Everyday Victim Blaming

challenging institutional disbelief around domestic & sexual violence and abuse

‘They deserve all they get’; thoughts on victim blaming

This piece was first published here in November 2012. Unfortuately it is still very relevant - thanks to author for permission to cross post.

The Guardian this weekend reports on one person's reaction to the disclosures from victims of Jimmy Savile.  In referring to children at a residential, the interviewee states, "They didn't tell me about Jimmy Savile, they deserve all they get. They should've reported him. They knew if they reported him to me I'd report him to the police".

She then goes on to make the accusation that for some of the victims the motivation is monetary; that they are seeking compensation;  "They had an opportunity to tell anybody. But it suited them – some of them, not all of them – to wait 30 years. They're all looking for money … they come out of the woodwork for money.… wild allegations by well-known delinquents."

In some ways this analysis of the abuse doesn't surprise me, I've heard variations of the same, albeit a minority view.  What I find really telling and disturbing is that these are not the words of someone to whom child protection should be alien. They are the words of the former headteacher of a residential school targeted by Savile in his abuse of children.

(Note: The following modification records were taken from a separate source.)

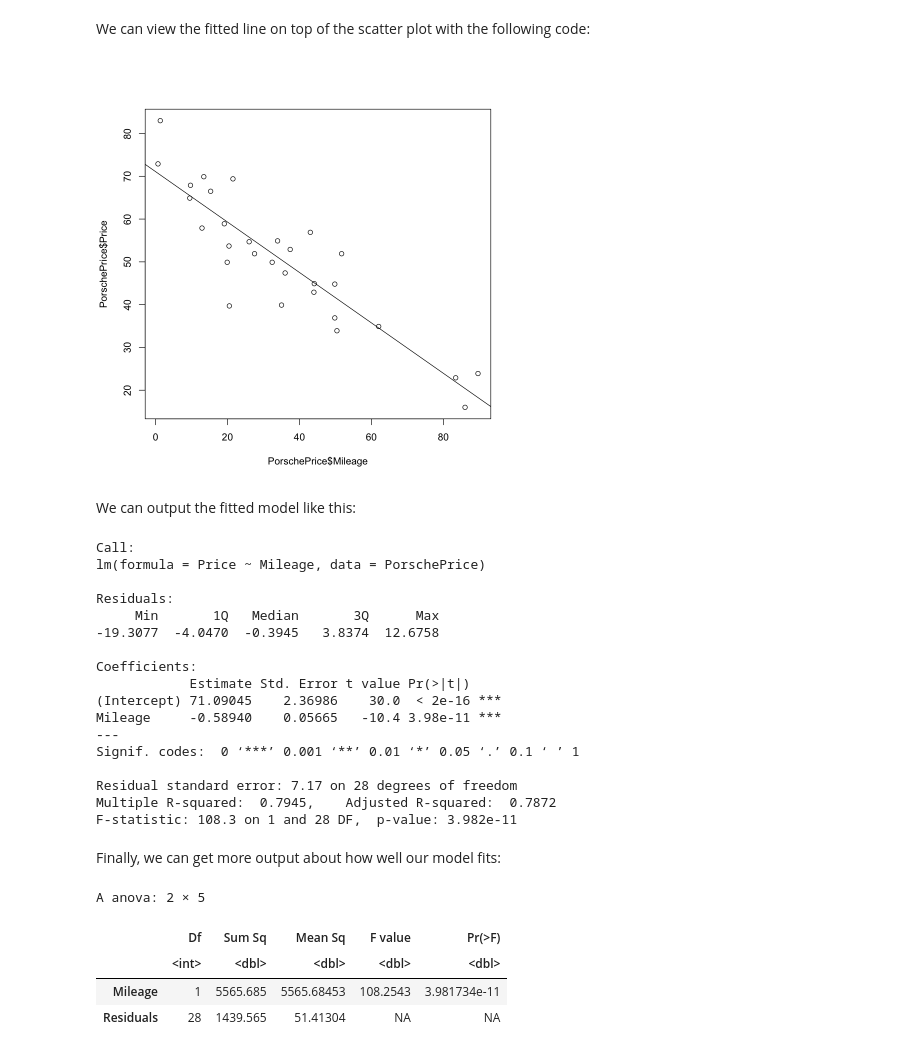
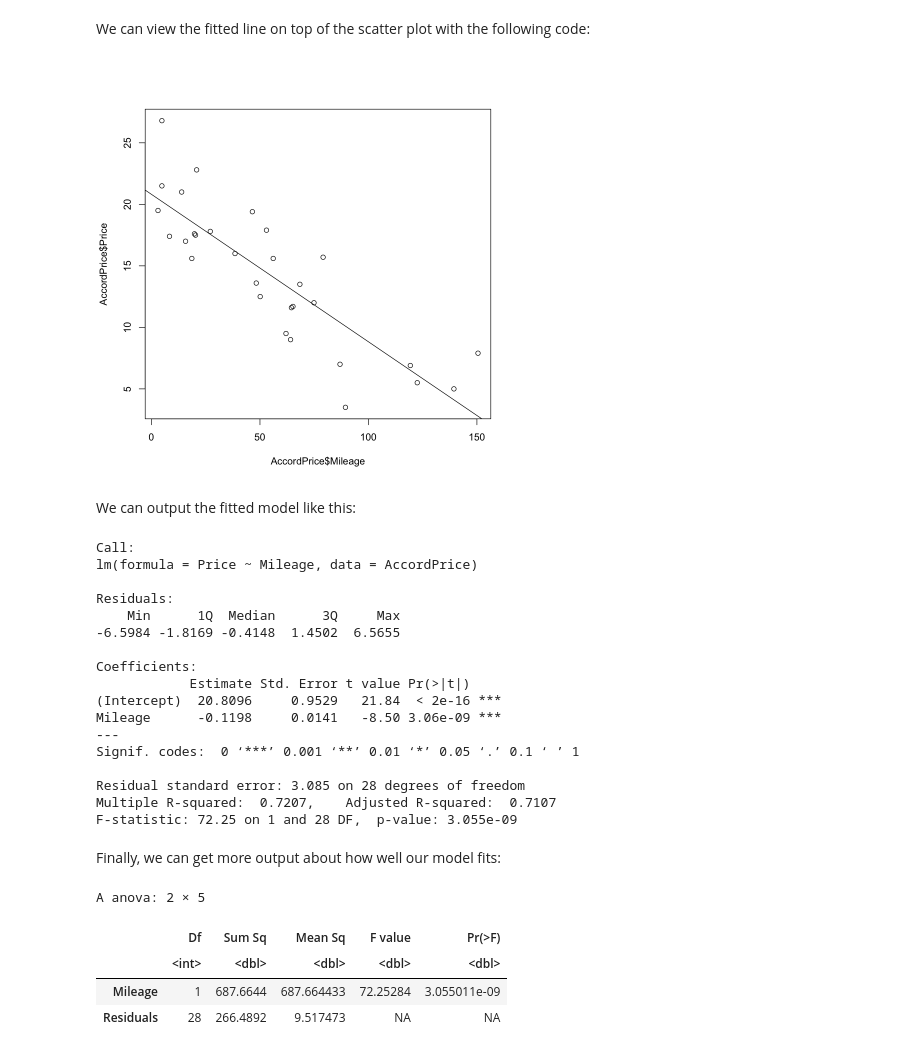
Before and after one commit to uhan-sm339/lesson-simple-linear-regression, a Jupyter notebook: Lesson 07 The Simple Linear Regression Model Part 2.ipynb, the cells around one changed output. Saved outputs shown, nothing was run; the diff lists cells and outputs as text; code cells hidden in the pictures.

```diff
--- a/Lesson 07 The Simple Linear Regression Model Part 2.ipynb
+++ b/Lesson 07 The Simple Linear Regression Model Part 2.ipynb
@@ -36,36 +36,36 @@ plot(PorschePrice$Mileage, PorschePrice$Price)
 # %% [markdown]
 We fit a simple linear regression model in R like this:
 # %%
-fit <- lm(Price ~ Mileage, data = PorschePrice)
+fit <- lm(Price ~ Mileage, data = AccordPrice)
 # %% [markdown]
 We can view the fitted line on top of the scatter plot with the following code:
 # %%
-plot(PorschePrice$Mileage, PorschePrice$Price)
+plot(AccordPrice$Mileage, AccordPrice$Price)
 abline(fit)
 # %% [output]
-[figure, old version]
+[figure, new version]
 # %% [markdown]
 We can output the fitted model like this:
 # %%
 summary(fit)
 # %% [output]
 Call:
-lm(formula = Price ~ Mileage, data = PorschePrice)
+lm(formula = Price ~ Mileage, data = AccordPrice)
 
 Residuals:
-     Min       1Q   Median       3Q      Max
--19.3077  -4.0470  -0.3945   3.8374  12.6758
+    Min      1Q  Median      3Q     Max
+-6.5984 -1.8169 -0.4148  1.4502  6.5655
 
 Coefficients:
             Estimate Std. Error t value Pr(>|t|)
-(Intercept) 71.09045    2.36986    30.0  < 2e-16 ***
-Mileage     -0.58940    0.05665   -10.4 3.98e-11 ***
+(Intercept)  20.8096     0.9529   21.84  < 2e-16 ***
+Mileage      -0.1198     0.0141   -8.50 3.06e-09 ***
 ---
 Signif. codes:  0 ‘***’ 0.001 ‘**’ 0.01 ‘*’ 0.05 ‘.’ 0.1 ‘ ’ 1
 
-Residual standard error: 7.17 on 28 degrees of freedom
-Multiple R-squared:  0.7945,    Adjusted R-squared:  0.7872
-F-statistic: 108.3 on 1 and 28 DF,  p-value: 3.982e-11
+Residual standard error: 3.085 on 28 degrees of freedom
+Multiple R-squared:  0.7207,    Adjusted R-squared:  0.7107
+F-statistic: 72.25 on 1 and 28 DF,  p-value: 3.055e-09
 # %% [markdown]
 Finally, we can get more output about how well our model fits:
 # %%
@@ -74,5 +74,5 @@ anova(fit)
 A anova: 2 × 5
 |  | Df | Sum Sq | Mean Sq | F value | Pr(>F) |
 |  | <int> | <dbl> | <dbl> | <dbl> | <dbl> |
-| Mileage | 1 | 5565.685 | 5565.68453 | 108.2543 | 3.981734e-11 |
-| Residuals | 28 | 1439.565 | 51.41304 | NA | NA |
+| Mileage | 1 | 687.6644 | 687.664433 | 72.25284 | 3.055011e-09 |
+| Residuals | 28 | 266.4892 | 9.517473 | NA | NA |
```
Also changed, not shown: parts of 4 cells of this notebook.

Many people who know little of the dynamics of abuse may have questioned why victims didn't come forward sooner. I feel its a really dangerous stance to take. It sets up a dynamic of 'if its true you would have told' and that logic flies in the face of everything we know about how hard it is to talk about abuse. So why do people make this judgements on the responses of victims to abuse? I think its because we all like to think that if we became the target of abuse (and I'm thinking widely here; domestic, rape, sexual harassment  workplace bullying etc.) we would do something to stop it.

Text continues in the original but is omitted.